Other Ideas
Since these are real pipes I think it would be interesting to outfit them with a propane feed and mantles to make a gas lamp. I've also seen the pipes used as an oil lamp. Since you can individually powder coat the fittings, it's possible to make really big sculptures even with a small oven. I'd like to build some kind of multicolored towering structure.

papagun6 years ago
So... can we get a "How to make your own Powder Coat Kit"? I think some would balk at considering $140.00 to be "inexpensive".
you can get the harborfreight powder coat gun for around 50 dollars.
Any Info on whats needed to Make your own gun, which Is what we really need.
brettlevine (author)  Lordinquisitor6 years ago
I don't have that info, but do think replicating the model I bought would be pretty straightforward. Tricky part is getting the charge unit right.
gallatea6 years ago
Great demo. I have an old parrot cage that I've been wanting to re-powder coat. I'd need an oven the size of a flat bed truck though. In any case, this was fun to learn about the process. I love the contrast of what's going on in the garage and backyard vs. the all white couch/white rug living room.
brettlevine (author)  gallatea6 years ago
So I've seen infrared panels that are used in large ovens. I think that's how they do it in the pro shops. I wonder if we could build something that would work. I'm interested in powder coating 10' long pipes.
nagutron6 years ago
Hey, so the material to be coated needs to be conductive, right (charged pigment particles attaching to any item connected to ground.) Are there ways to powder coat, say, aluminum?
jason nagutron6 years ago
Aluminum conducts electricity just fine.
nagutron jason6 years ago
You're right. My bad.
brettlevine (author)  nagutron6 years ago
You can powder coat aluminum, but I think anodizing is even more beautiful. I'd like to try it with a kit like this one: http://www.caswellplating.com/kits/aluminum.htm. There's even a process that allows powder coating of MDF and wood: http://www.process-heating.com/CDA/Archives/7840aadb9d268010VgnVCM100000f932a8c0____.
flattop6 years ago
If you want to avoid putting teeth marks on the fittings from a pipe wrench, you can use a pipe section as a lever. For example, on the base, you can hand tighten the side outlet tee, the nipple, and the elbow, then put pipe in the tee and elbow and use those to tighten and position the pieces. When you're happy with it just unscrew the pipe from the elbow. No teeth marks and no need to buy two wrenches (use that money to buy more powder).
khameed6 years ago
pretty cool!
benchun6 years ago
gotta love the inflatable hot tub
Cool idea! I think I like it a little bit more without the paint.
brettlevine (author)  Weissensteinburg6 years ago
It's definitely easier to put together. However, the iron will eventually rust, so at least a clear coat is a good idea.
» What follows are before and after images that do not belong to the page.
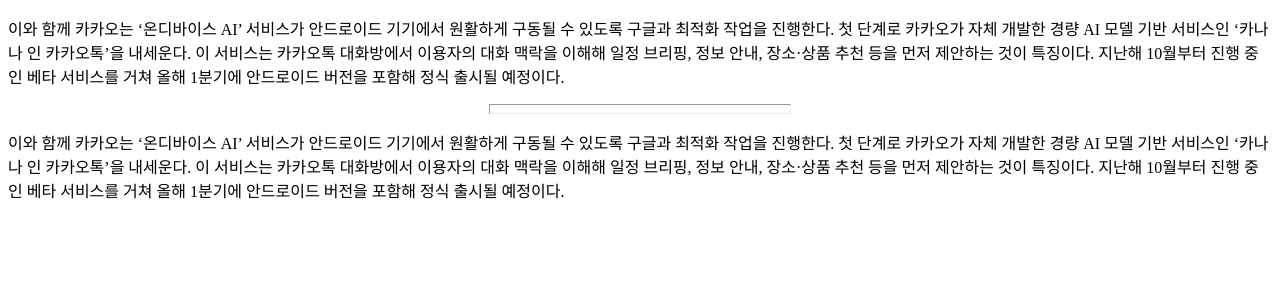
Repository: HongTaeHun337/HTML-CSS-JavaScript-
Page: html/HtmlTest/src/main/webapp/ex08_hr.html
The author's editor kept a copy of each file at every save. The page is drawn from the files as they stood at one save, then again after the next save.
The browser window is 1280 px wide. The pictures show the whole page.

Above is the page before, as saved 2026-02-13 00:44:07.

### html/HtmlTest/src/main/webapp/ex08_hr.html
<!DOCTYPE html>
<html>
<head>
<meta charset="UTF-8">
<title>Insert title here</title>
</head>
<body>
	<!-- ex08_hr.html -->
	<!--

		<hr> 태그
		- Horizontal Rule, 수평바
		- 문단과 문단을 구분하는 역할
		- 콘텐츠와 콘텐츠를 구분하는 역할
		- 단독태그

		hr 속성
		1. size: 선의 두께
		2. width: 선의 너비


		HTML 속성값의 형태(***)
		1. 숫자형
			- 단위 없음: 픽셀(pixel, 화소) > ? > 화상을 구성하는 최소 단위(단일 색상을 가지는 점 1개)
			- 단위 없음: 글꼴 크기
			- 단위 없음: 글자 개수

	 -->

	 <p>이와 함께 카카오는 ‘온디바이스 AI’ 서비스가 안드로이드 기기에서 원활하게 구동될 수 있도록 구글과 최적화 작업을 진행한다.
	 첫 단계로 카카오가 자체 개발한 경량 AI 모델 기반 서비스인 ‘카나나 인 카카오톡’을 내세운다. 이 서비스는 카카오톡 대화방에서
	 이용자의 대화 맥락을 이해해 일정 브리핑, 정보 안내, 장소·상품 추천 등을 먼저 제안하는 것이 특징이다.
	 지난해 10월부터 진행 중인 베타 서비스를 거쳐 올해 1분기에 안드로이드 버전을 포함해 정식 출시될 예정이다.</p>

	 <hr size = "10" width = "300">

	 <p>이와 함께 카카오는 ‘온디바이스 AI’ 서비스가 안드로이드 기기에서 원활하게 구동될 수 있도록 구글과 최적화 작업을 진행한다.
	 첫 단계로 카카오가 자체 개발한 경량 AI 모델 기반 서비스인 ‘카나나 인 카카오톡’을 내세운다. 이 서비스는 카카오톡 대화방에서
	 이용자의 대화 맥락을 이해해 일정 브리핑, 정보 안내, 장소·상품 추천 등을 먼저 제안하는 것이 특징이다.
	 지난해 10월부터 진행 중인 베타 서비스를 거쳐 올해 1분기에 안드로이드 버전을 포함해 정식 출시될 예정이다.</p>


</body>
</html>

After the next save:
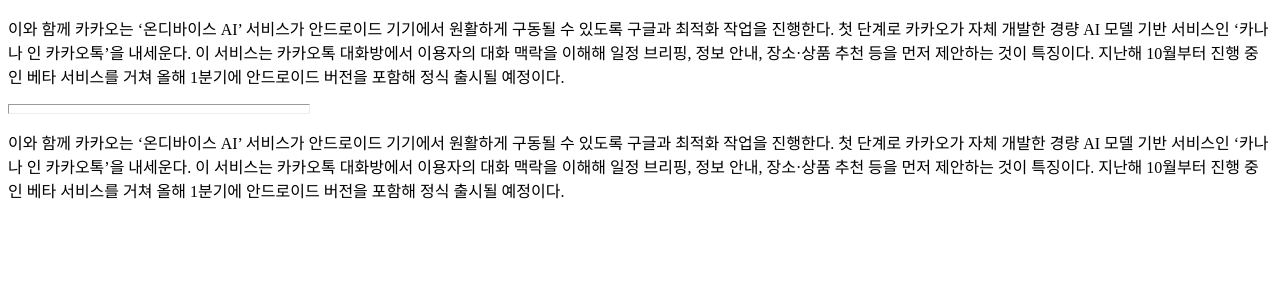
Saved 28 s later.
--- a/html/HtmlTest/src/main/webapp/ex08_hr.html
+++ b/html/HtmlTest/src/main/webapp/ex08_hr.html
@@ -32,7 +32,7 @@
 	 이용자의 대화 맥락을 이해해 일정 브리핑, 정보 안내, 장소·상품 추천 등을 먼저 제안하는 것이 특징이다.
 	 지난해 10월부터 진행 중인 베타 서비스를 거쳐 올해 1분기에 안드로이드 버전을 포함해 정식 출시될 예정이다.</p>
 
-	 <hr size = "10" width = "300">
+	 <hr size = "10" width = "300" align = "left">
 
 	 <p>이와 함께 카카오는 ‘온디바이스 AI’ 서비스가 안드로이드 기기에서 원활하게 구동될 수 있도록 구글과 최적화 작업을 진행한다.
 	 첫 단계로 카카오가 자체 개발한 경량 AI 모델 기반 서비스인 ‘카나나 인 카카오톡’을 내세운다. 이 서비스는 카카오톡 대화방에서

After the save that followed:
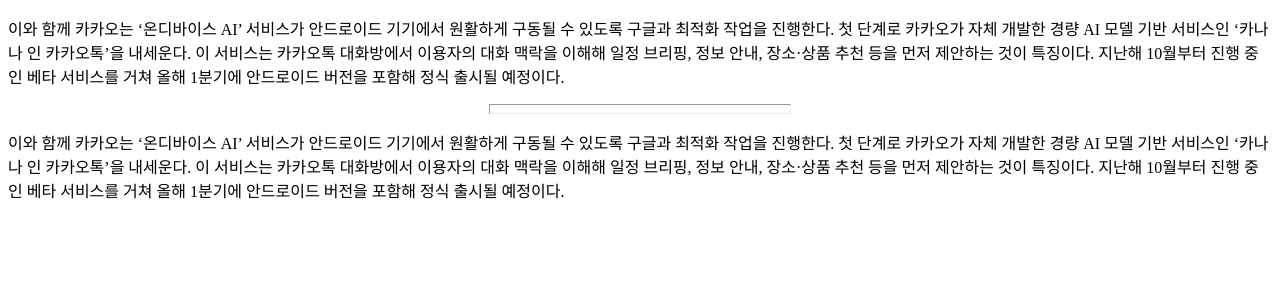
Saved 13 s later.
--- a/html/HtmlTest/src/main/webapp/ex08_hr.html
+++ b/html/HtmlTest/src/main/webapp/ex08_hr.html
@@ -21,7 +21,7 @@
 
 		HTML 속성값의 형태(***)
 		1. 숫자형
-			- 단위 없음: 픽셀(pixel, 화소) > ? > 화상을 구성하는 최소 단위(단일 색상을 가지는 점 1개)
+			- 단위 없음: 픽셀(pixel, 화소) > ? > 화상을 구성하는 최소 단위(단일 색상을 가지는 점 1개) > 절대값
 			- 단위 없음: 글꼴 크기
 			- 단위 없음: 글자 개수
 
@@ -32,7 +32,7 @@
 	 이용자의 대화 맥락을 이해해 일정 브리핑, 정보 안내, 장소·상품 추천 등을 먼저 제안하는 것이 특징이다.
 	 지난해 10월부터 진행 중인 베타 서비스를 거쳐 올해 1분기에 안드로이드 버전을 포함해 정식 출시될 예정이다.</p>
 
-	 <hr size = "10" width = "300" align = "left">
+	 <hr size = "10" width = "300" align = "">
 
 	 <p>이와 함께 카카오는 ‘온디바이스 AI’ 서비스가 안드로이드 기기에서 원활하게 구동될 수 있도록 구글과 최적화 작업을 진행한다.
 	 첫 단계로 카카오가 자체 개발한 경량 AI 모델 기반 서비스인 ‘카나나 인 카카오톡’을 내세운다. 이 서비스는 카카오톡 대화방에서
powder coating comes in clear, right? that's probably way better than just spraying on some clear coat.
omnibot6 years ago
That is soo sweet!
nagutron6 years ago
Nice instructable, Brett. Now I want to powder coat everything :) Featured and rated up.